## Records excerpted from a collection
□ □ □

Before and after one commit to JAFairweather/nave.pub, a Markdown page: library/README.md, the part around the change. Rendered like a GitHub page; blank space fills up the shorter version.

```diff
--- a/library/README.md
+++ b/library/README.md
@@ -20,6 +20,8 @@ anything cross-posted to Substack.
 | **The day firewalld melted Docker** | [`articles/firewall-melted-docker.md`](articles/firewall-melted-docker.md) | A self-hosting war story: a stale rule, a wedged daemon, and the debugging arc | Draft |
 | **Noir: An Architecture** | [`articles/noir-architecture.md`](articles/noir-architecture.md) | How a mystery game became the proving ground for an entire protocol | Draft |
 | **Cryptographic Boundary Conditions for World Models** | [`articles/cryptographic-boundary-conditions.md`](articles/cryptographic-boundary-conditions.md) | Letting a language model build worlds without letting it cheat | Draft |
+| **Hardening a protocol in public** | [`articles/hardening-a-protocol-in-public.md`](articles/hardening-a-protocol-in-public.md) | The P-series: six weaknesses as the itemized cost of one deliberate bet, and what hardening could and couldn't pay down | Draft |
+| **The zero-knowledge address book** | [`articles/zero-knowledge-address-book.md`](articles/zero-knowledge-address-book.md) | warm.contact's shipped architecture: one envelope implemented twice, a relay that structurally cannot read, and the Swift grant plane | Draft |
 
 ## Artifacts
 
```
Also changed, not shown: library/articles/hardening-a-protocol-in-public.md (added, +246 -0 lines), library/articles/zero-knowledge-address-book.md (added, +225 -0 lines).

□ □ □

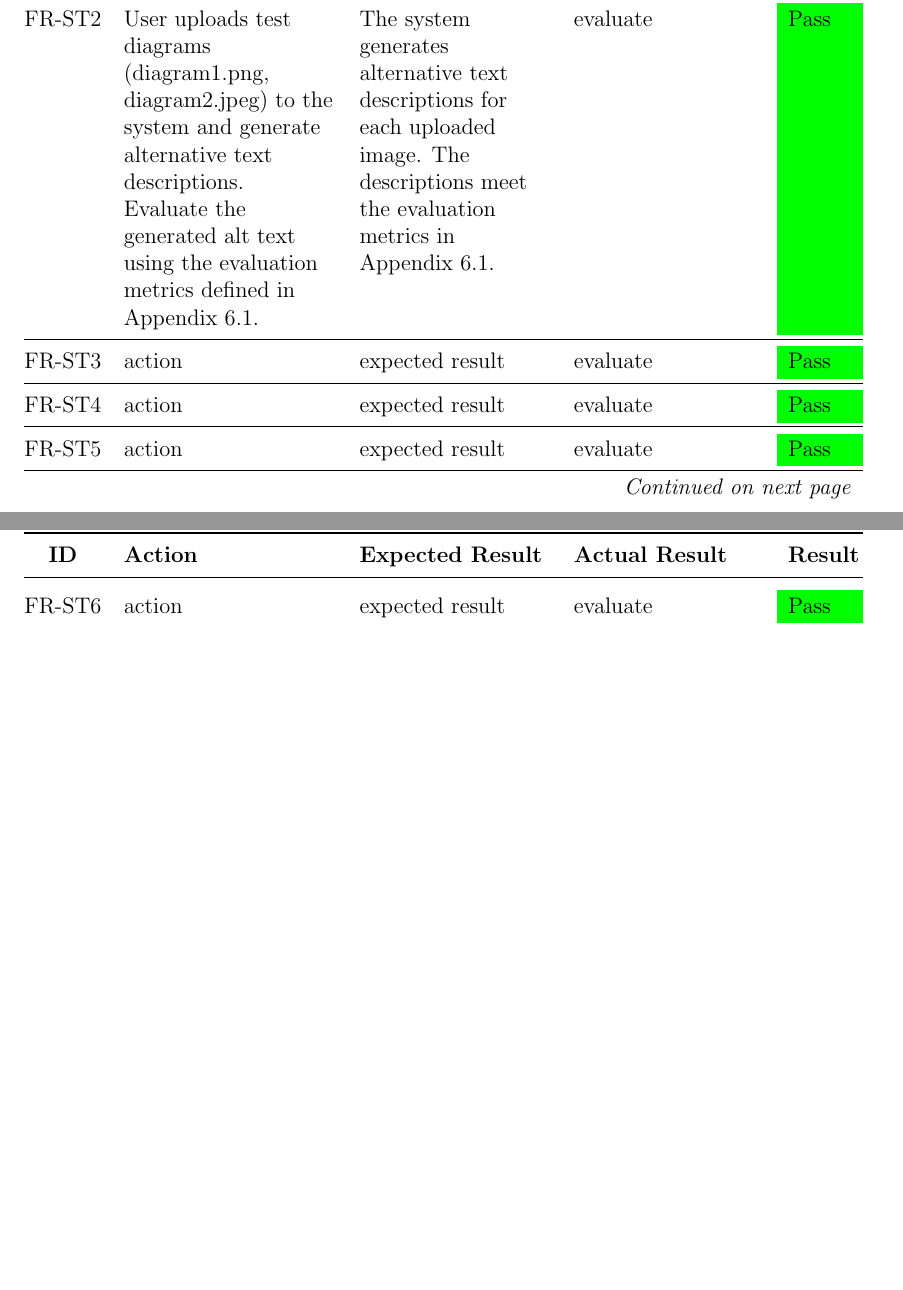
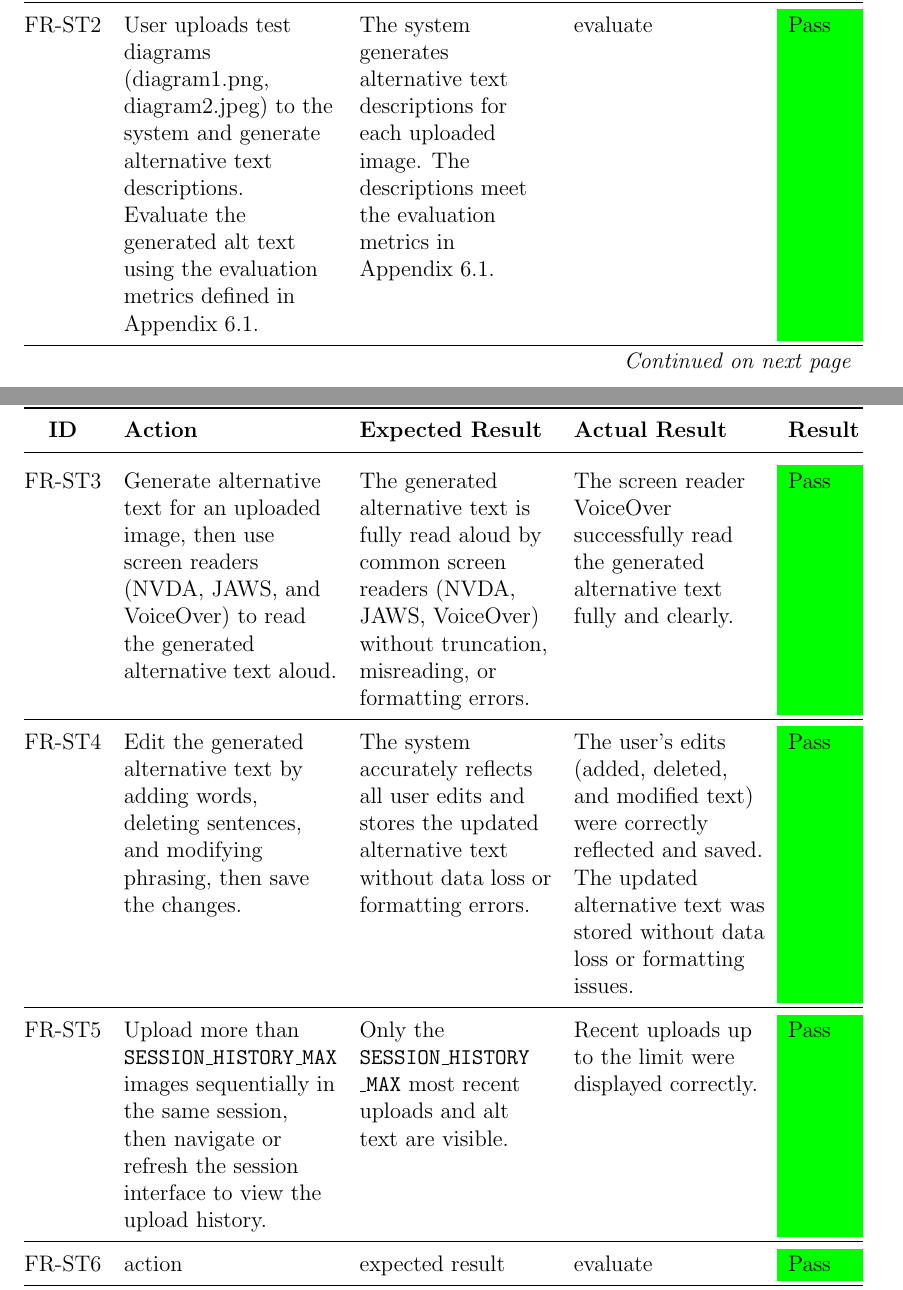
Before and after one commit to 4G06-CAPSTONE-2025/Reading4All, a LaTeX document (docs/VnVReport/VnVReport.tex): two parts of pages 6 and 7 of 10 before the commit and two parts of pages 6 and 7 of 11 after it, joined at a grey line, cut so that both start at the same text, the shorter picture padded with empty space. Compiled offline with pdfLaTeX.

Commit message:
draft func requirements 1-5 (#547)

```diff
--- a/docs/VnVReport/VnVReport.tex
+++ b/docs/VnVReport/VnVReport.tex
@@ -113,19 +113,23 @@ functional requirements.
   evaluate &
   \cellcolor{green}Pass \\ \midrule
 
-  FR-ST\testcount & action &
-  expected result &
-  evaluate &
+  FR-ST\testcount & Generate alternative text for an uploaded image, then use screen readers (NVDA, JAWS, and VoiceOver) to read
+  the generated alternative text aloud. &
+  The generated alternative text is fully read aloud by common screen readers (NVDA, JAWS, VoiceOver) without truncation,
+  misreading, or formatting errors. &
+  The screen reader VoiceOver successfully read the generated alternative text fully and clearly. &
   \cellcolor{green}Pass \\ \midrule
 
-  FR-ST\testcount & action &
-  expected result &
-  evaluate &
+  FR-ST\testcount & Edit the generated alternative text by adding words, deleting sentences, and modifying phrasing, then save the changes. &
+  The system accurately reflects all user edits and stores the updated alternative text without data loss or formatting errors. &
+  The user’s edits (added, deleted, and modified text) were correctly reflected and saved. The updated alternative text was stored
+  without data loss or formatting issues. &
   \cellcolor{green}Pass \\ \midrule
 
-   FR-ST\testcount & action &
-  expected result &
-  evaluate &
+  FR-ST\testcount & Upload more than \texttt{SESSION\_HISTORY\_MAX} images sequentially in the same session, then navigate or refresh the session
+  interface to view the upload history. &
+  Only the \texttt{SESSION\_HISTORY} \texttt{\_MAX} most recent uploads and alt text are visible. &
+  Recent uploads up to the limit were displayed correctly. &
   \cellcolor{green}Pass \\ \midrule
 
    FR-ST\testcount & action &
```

□ □ □

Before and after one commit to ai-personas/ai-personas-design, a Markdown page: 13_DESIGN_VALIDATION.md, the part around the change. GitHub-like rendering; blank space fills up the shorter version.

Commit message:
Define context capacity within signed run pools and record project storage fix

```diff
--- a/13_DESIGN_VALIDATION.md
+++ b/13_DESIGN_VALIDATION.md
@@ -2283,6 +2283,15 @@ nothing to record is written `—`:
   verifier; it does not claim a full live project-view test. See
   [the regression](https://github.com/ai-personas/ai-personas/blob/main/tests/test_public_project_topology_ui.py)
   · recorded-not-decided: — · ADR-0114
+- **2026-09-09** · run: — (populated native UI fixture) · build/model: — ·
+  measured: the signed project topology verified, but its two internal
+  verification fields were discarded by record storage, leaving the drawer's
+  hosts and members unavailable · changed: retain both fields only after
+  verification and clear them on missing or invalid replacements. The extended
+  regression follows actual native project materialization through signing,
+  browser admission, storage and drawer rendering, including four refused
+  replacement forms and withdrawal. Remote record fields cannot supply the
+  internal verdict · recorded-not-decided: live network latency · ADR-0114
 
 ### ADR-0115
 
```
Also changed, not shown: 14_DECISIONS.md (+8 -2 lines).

□ □ □

## WORK INSTRUCTIONS
Look through the entries, and return every line that the word "SESSION" appears in.

## EXERCISE OUTPUT
+  FR-ST\testcount & Upload more than \texttt{SESSION\_HISTORY\_MAX} images sequentially in the same session, then navigate or refresh the session
+  Only the \texttt{SESSION\_HISTORY} \texttt{\_MAX} most recent uploads and alt text are visible. &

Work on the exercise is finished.